Cisco, CDW Execs: Tech Consolidation Spurs Cybersecurity Platform Opportunity
‘Probably the number one thing we’re seeing right now is a request for technology rationalization… It’s creating, I think, a great opportunity for the [security] platform play,’ says Cisco Partner CDW.
Cisco Channel Chief Oliver Tuszik
Businesses are pairing down their IT environments to prioritize key vendors in an effort to battle unnecessary complexity and work with the resources they have. Cisco System’s aggressive cybersecurity platform push lines up with the tech consolidation trend that partners are seeing in the market, according to Cisco executives.
Macroeconomic pressures are causing customers to scrutinize their tech investments a little more closely, said Stephanie Hagopian, vice president of Physical and Cybersecurity Solutions for Cisco Gold Partner CDW.
“Probably the number one thing we’re seeing right now is a request for technology rationalization,” Hagopian said.
That includes a consolidation of security tools, she added.
“[Customers] are taking a little longer to evaluate solutions [and] really asking us to help them from the tech rationalization perspective,” she said. “It’s creating, I think, a great opportunity for the [security] platform play.”
Small businesses typically run up to six different tools to manage their security environments. Their enterprise counterparts run more than 50 different tools from at least 20 different vendors, said Cisco Channel Chief Oliver Tuszik.
“For me, it’s still a shocking surprise that most of our customers have a huge amount of different security tools … that’s one of the key security complexity drivers,” he said.
San Jose, Calif.-based Cisco’s recent Security Readiness Survey found that 15 percent of organizations globally are at a “mature” level of being prepared for a cyber incident. That leaves 85 of all other organizations not prepared what is happening in the market, Tuszik said. The findings illustrate why deploying best-of-breed, point security products, isn’t working, he added.

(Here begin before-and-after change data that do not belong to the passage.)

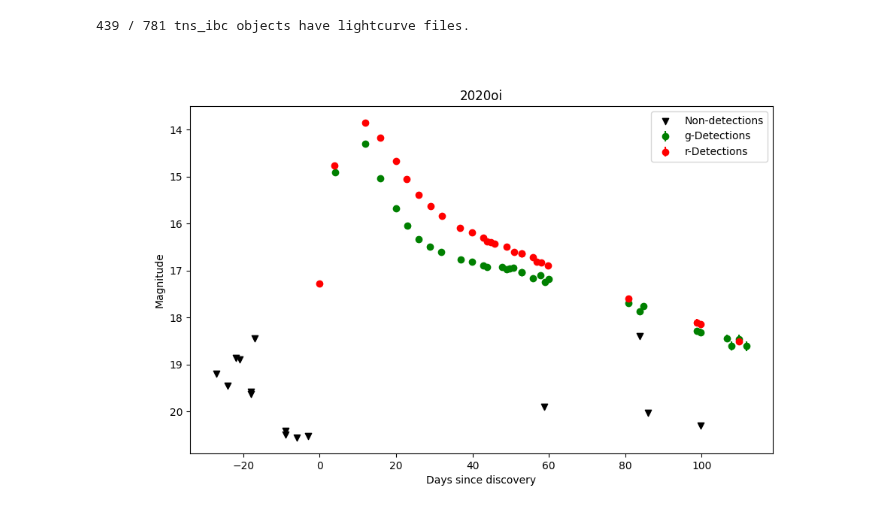
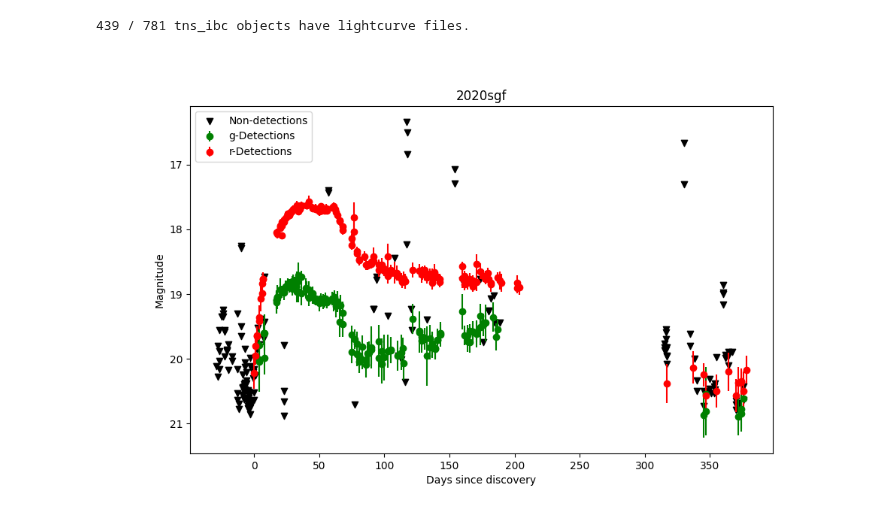
Before and after one commit to hoasaf3/sne_periodicity_search, a Jupyter notebook: fetch_lasair.ipynb, the cells around one changed output. Saved outputs shown, nothing was run; the diff lists cells and outputs as text; code cells hidden in the pictures.

```diff
--- a/fetch_lasair.ipynb
+++ b/fetch_lasair.ipynb
@@ -118,10 +118,10 @@ print(f"{len(has_lc)} / {len(tns_ibc)} tns_ibc objects have lightcurve files.")
 # %%
 %matplotlib widget
 from astropy.time import Time
 from lasair_tools import plot_lightcurve
 def get_sn_row(name):
     return tns_ibc[tns_ibc['name'] == name].iloc[0]
-entry = get_sn_row('2020oi')
+entry = get_sn_row('2020sgf')
 plot_lightcurve(entry['name'], Time(entry['discoverydate']).jd, epoch_after_discovery=1000)
 # %% [output]
-[figure, old version]
+[figure, new version]
```
Also changed, not shown: 15 other files.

“That is why our partner ecosystem, together with Cisco, is in such an important role right now. What customers are looking for is less about the best security solutions any longer. It’s about bringing an end-to-end coverage model that helps them to manage the complexity,” he said.
CDW is seeing its clients lean more towards their familiar vendors, Hagopian said. “[They are looking at] the solutions that they already have a footprint with and where they can just kind of organically expand on those footprints, rather than reinvent the wheel and find the best of breed, point solution, because that just adds to the complexity,” she said.
Cisco’s research found that about 75 percent of organizations are pursuing some level of security vendor consolidation, said Emma Carpenter, global security sales leader for Cisco.
“There are hundreds, if not multiple hundreds of security vendors that provide that niche, point solution out there. But who ties it all together [from] managing the SOC and out into the network environment? That’s Cisco,” she said.
The longtime networking market leader wants to be known for its cybersecurity chops in the eyes of partners and end customers, too. But to that end, Cisco has had to revamp and consolidation down its security business unit, internal processes and investment plans to make the shift.
The Cisco Security Cloud platform, introduced in June 2022, is the company’s unified, open-standards-based platform for security across hybrid and multi-cloud environments. Cisco has been working on the platform for the last year and incorporating its point security products into the platform while also expanding its security portfolio via acquisitions, including cloud security player Lightspin, which Cisco revealed plans to acquire in March.
Cisco has also consolidated its security specialist teams to make it easier for partners to work with Cisco and understand the portfolio, according to Carpenter. The company a few months ago had 12 different specialist teams for security alone for about 400 different product sets. Carpenter and her team have boiled that down to one team in Cisco’s three geographies.
“We’re simplifying our sales teams first, we’re simplifying our approach to how we bring a number of these solutions together and we will be continuing to do that as we move forward and as we look to ensure it’s much easier for our customers and partners,” Carpenter told CRN.